Reflecting the turn to institutions amongst feminist scholars, and an understanding of them as gendered (Lovenduski 1998; Krook & Mackay 2011; Franceschet 2011; Kenny 2011), this thesis examines parliamentary culture at Westminster and the Scottish Parliament. It takes a novel approach by drawing on literatures within and beyond political science on ceremony, ritual and political space, and by drawing upon an underused method in political science, namely, participant observation. Typically dismissed in studies of Parliament as 'cultural sideshow' (Crewe 2005: 200), this thesis demonstrates that these seemingly banal aspects of parliament speak to Westminster and Holyrood's 'cultural assumptions' in terms of gender and class, and impact upon the belonging of representatives (Duerst-Lahti 2002: 385). Drawing upon participant observation data, collected through 'shadowing' MPs and MSPs, and over 70 qualitative interviews with MPs/MSPs, it finds that Westminster parliamentary culture is perceived, and is experienced, as less inclusionary of its Members than the Scottish Parliament. Cultural assumptions in Westminster's buildings, ceremonies and rituals, contribute to the process through which some members feel included in Parliament, while others are reminded of their marginalised status, primarily in terms of gender and class, but also race and professional background (Puwar 2004). In contrast the Scottish Parliament looks to be experienced as more inclusive by its Members - MSPs are mostly positive about their Parliament, arguing it represents founding commitments to accessibility and equality. Using political space, ceremony and ritualised behaviour as analytical lenses captures the subtle, and difficult to measure, ways in which institutions are 'lived' by their representatives; thought to be necessary for understanding the context in which the substantive representation of women occurs (Mackay 2008: 132). They therefore speak to, and build upon, feminist institutionalist approaches in offering new avenues for studying the ways in which institutions are gendered.

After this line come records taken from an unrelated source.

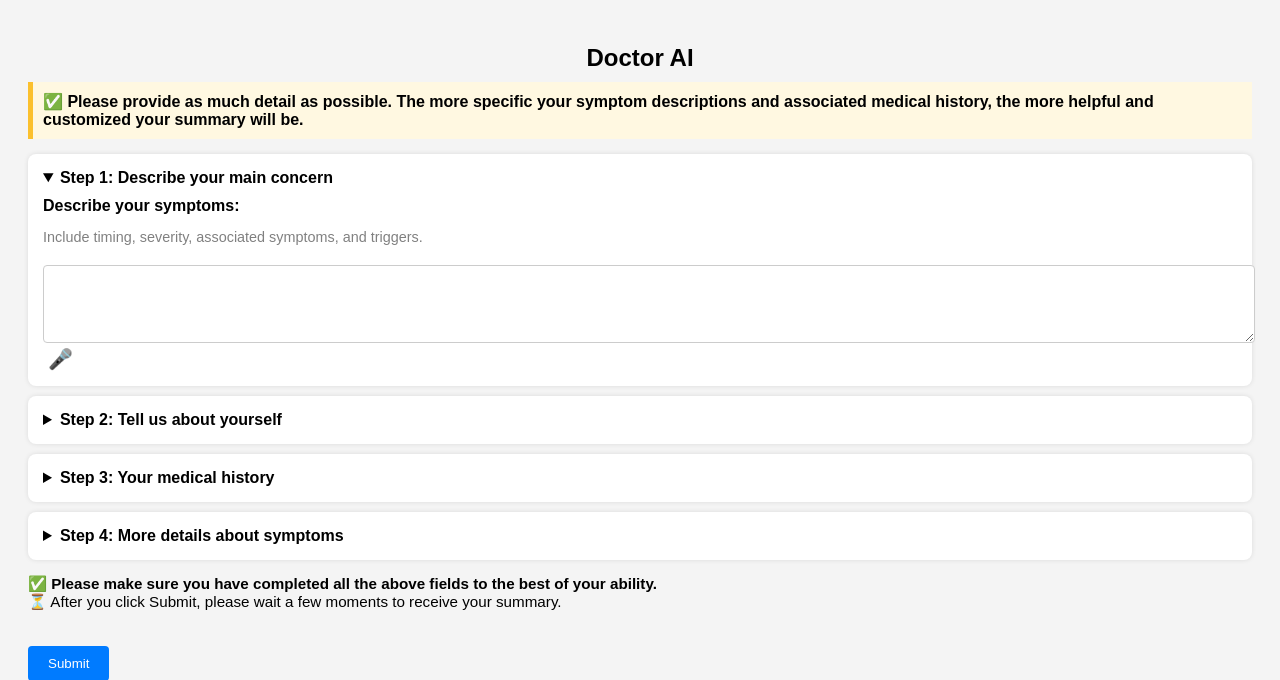
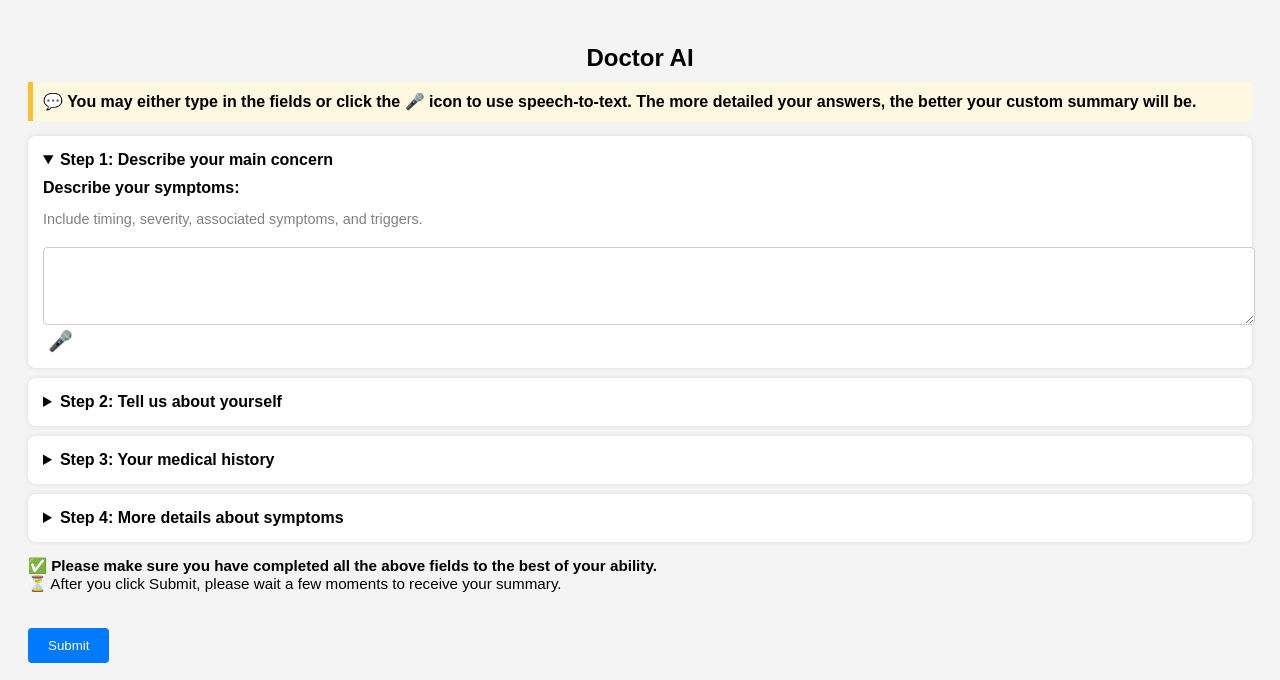
Before and after one commit to Asaabmd/doctor-ai, a Flask app: page / in a window 1280 px wide. Shown: the top 680 px of the page. Run offline with Flask 3, Linux system fonts and the light colour scheme.

Commit message:
UI update: added speech-to-text guidance and follow-up mic support

```diff
--- a/templates/index.html
+++ b/templates/index.html
@@ -93,7 +93,7 @@
   <h1>Doctor AI</h1>
 
   <div class="guidance">
-    ✅ Please provide as much detail as possible. The more specific your symptom descriptions and associated medical history, the more helpful and customized your summary will be.
+    💬 You may either type in the fields or click the 🎤 icon to use speech-to-text. The more detailed your answers, the better your custom summary will be.
   </div>
 
   <form method="POST">
@@ -171,7 +171,8 @@
 
       <form method="POST" action="/followup" style="margin-top: 20px;">
         <label for="followup">Have a follow-up question?</label>
-        <textarea name="followup" rows="3" placeholder="Ask for clarification or more info..."></textarea>
+        <textarea name="followup" id="followup" rows="3" placeholder="Ask for clarification or more info..."></textarea>
+        <span class="mic-button" onclick="startRecognition('followup')">🎤</span>
         <button type="submit">Submit Follow-up Question</button>
       </form>
     </div>
@@ -188,6 +189,7 @@
       recognition.onresult = function(event) {
         field.value += (field.value ? ' ' : '') + event.results[0][0].transcript;
       };
+
       recognition.onerror = function(event) {
         alert("Speech recognition error: " + event.error);
       };
```
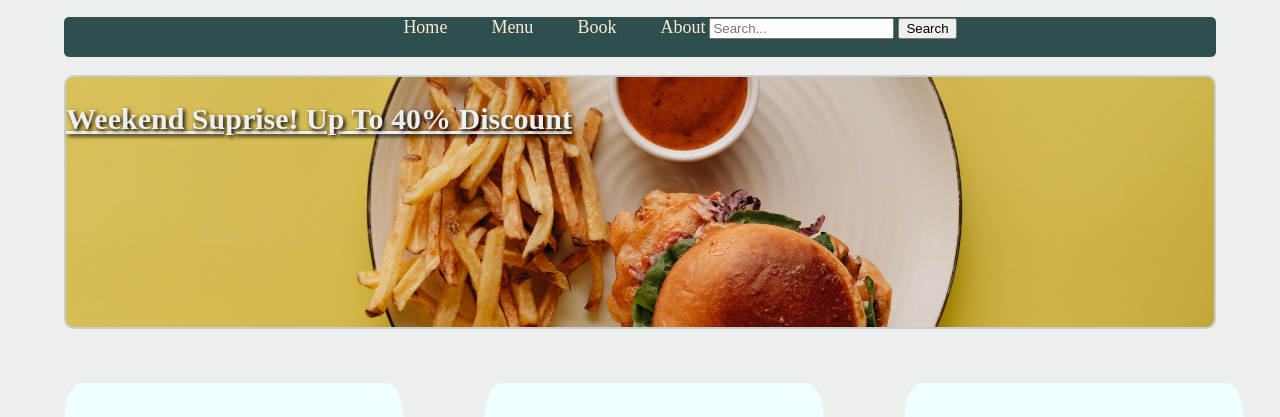
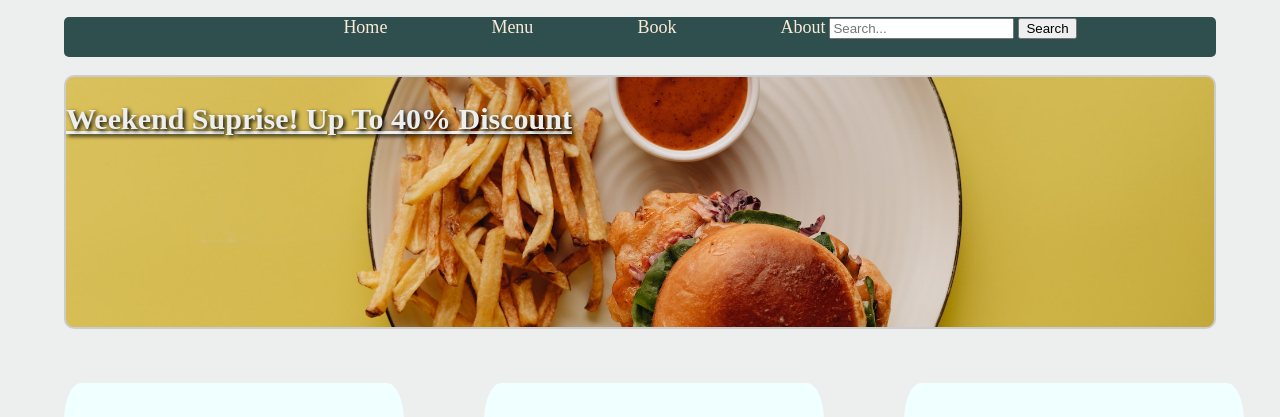
Before and after one commit to Tariob/Little-Lemon-Restaurant-Landing-page, a plain HTML site: page index.html in a window 1280 px wide. Shown: the part 321-738 px from the top of the page. Drawn offline with Linux system fonts and the light colour scheme.

Commit message:
Update style.css

```diff
--- a/style.css
+++ b/style.css
@@ -15,7 +15,7 @@ font-size: 18px;
 color:antiquewhite;
 font-weight: 500;
 text-decoration: none;
-margin-left: 40px;
+margin-left: 100px;
 }
 
 nav ul li a:hover {
```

|Date of Award
|Sarah Childs (Supervisor) & Judith A Squires (Supervisor)